Canonical was a term coined by Google several years ago. It is the term that they use to refer to pages that can have more than one URL. Choosing the best structure for the page is the act of canonicalization. To better understand, we will review an example.
The homepage of a website can be referred to in many ways. Users can get to the homepage through a variety of URLs, but they all go to the same place. There may be other combinations, but here are a few common ones.
For two main reasons, it is better to choose one structure and then redirect the others to the chosen URL, rather than having search engines index each and every page, and having users come to the website through any URL. By placing 301 redirects on the pages that you do not want indexed, then anyone coming to the site will be sent to the chosen URL. The chosen URL is the canonical URL.

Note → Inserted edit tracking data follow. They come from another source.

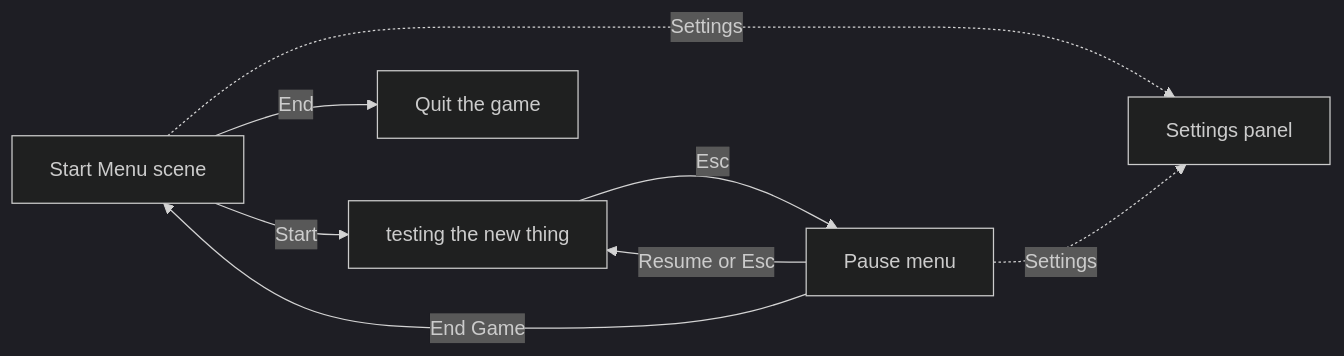
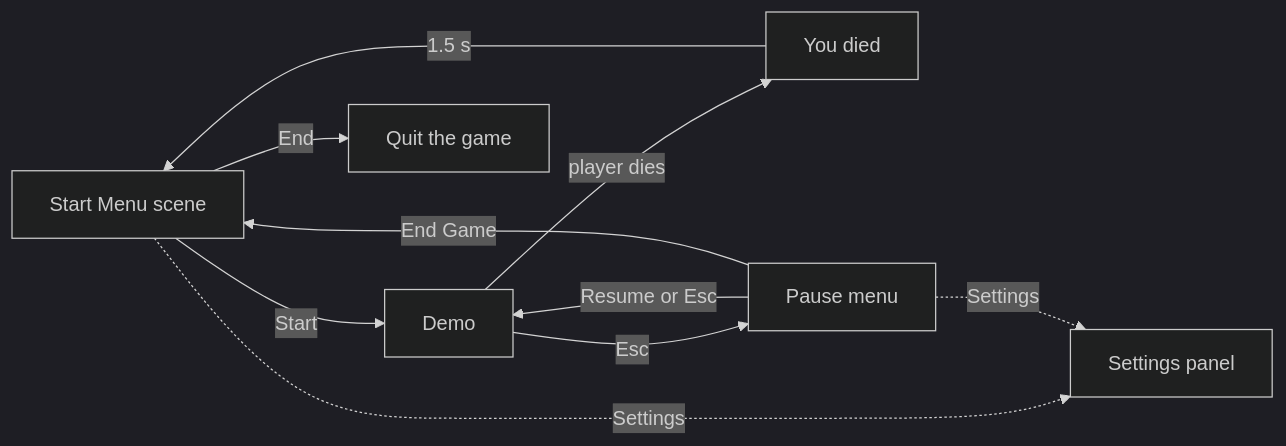
The diagram in Obsidian/Systems/Menus and Game Flow.md (Chidra20/gyarte), drawn with Mermaid (dark theme) before and after one commit. The commit also changed other lines of this file and 82 other files, not shown here.

Commit message:
Demo game loop

````diff
--- a/Obsidian/Systems/Menus and Game Flow.md
+++ b/Obsidian/Systems/Menus and Game Flow.md
@@ -9,10 +9,12 @@
 ```mermaid
 flowchart LR
-    Menu[Start Menu scene] -->|Start| Game[testing the new thing]
+    Menu[Start Menu scene] -->|Start| Game[Demo]
+    Game -->|player dies| Died[You died]
+    Died -->|1.5 s| Menu
     Menu -->|End| Quit[Quit the game]
     Game -->|Esc| Pause[Pause menu]
     Pause -->|Resume or Esc| Game
     Pause -->|End Game| Menu
     Menu -.->|Settings| Settings[Settings panel]
     Pause -.->|Settings| Settings
 ```
````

Now that you understand the definition of canonical URL, you probably wonder what relevance it has in website building and why you should even care. The first reason you want your URLs to be standard is to avoid duplicate content issues when search engines index your website’s pages. If visitors can get to your site in four or five different ways, then you have four or five pages of the exact same thing in the search engine results. You might think that is a good idea, giving you more chances of being found, but in fact, duplicate content for the purposes of having more pages is not acceptable behavior. Duplicate content can be, at the worst a reason for site removal from search engines, and at the least a reason for filtering out some pages.
The second reason for choosing one URL over the others, is for improved search engine optimization purposes. When search engines index webpages, each page carries its own authority depending on who links to the page, and on how many other websites find the page relevant. The problem is when other websites link to your pages, you have no control over the links they use. So basically, links are found everywhere. Having many links to a website is a benefit, but when links going to the same page have different URLs, then the authority of a page is diluted. Search engines see each page as separate, so you are hampering your efforts to better rankings.
The easiest way to understand this is through simple math. If you have one-thousand websites linking to http://domain.com, then this page is very popular according to other websites. But, let’s say some web owners decide to link to any of the above five combinations. Now maybe you have one-hundred links going here, two-hundred going somewhere else, another five-hundred over there, and on and on… It does not make any sense having links willy-nilly, especially when you can control where they go right on your own server. Using canonical urls helps the search engines understand they need to pick the one option, not the other. For example, we have loads of people linking to pages on our social shopping network at Yozo.be. We prefer not to use the www. version – but people link to it anyway. Using the canonical tag, we make sure Google indexes (and values) the correct url.
Further, when you link to your own pages within your website, it is important for you to keep the same structure as well. With so many blog scripts and content management systems on the market, it is easy to forget what structure you used. By setting your canonical URLs, you can benefit from better onsite SEO as well.
To conclude, when we think about about the concept of canonical URLs and its importance for SEO, the main reason to choose one URL over the others is to get the most benefit from outside links. More links funneled to one location is better than dividing them around. It is similar to watering the lawn. The area that gets the most water benefits with nice green grass. And the area that only received a few drops of water is brown and burnt from the sun.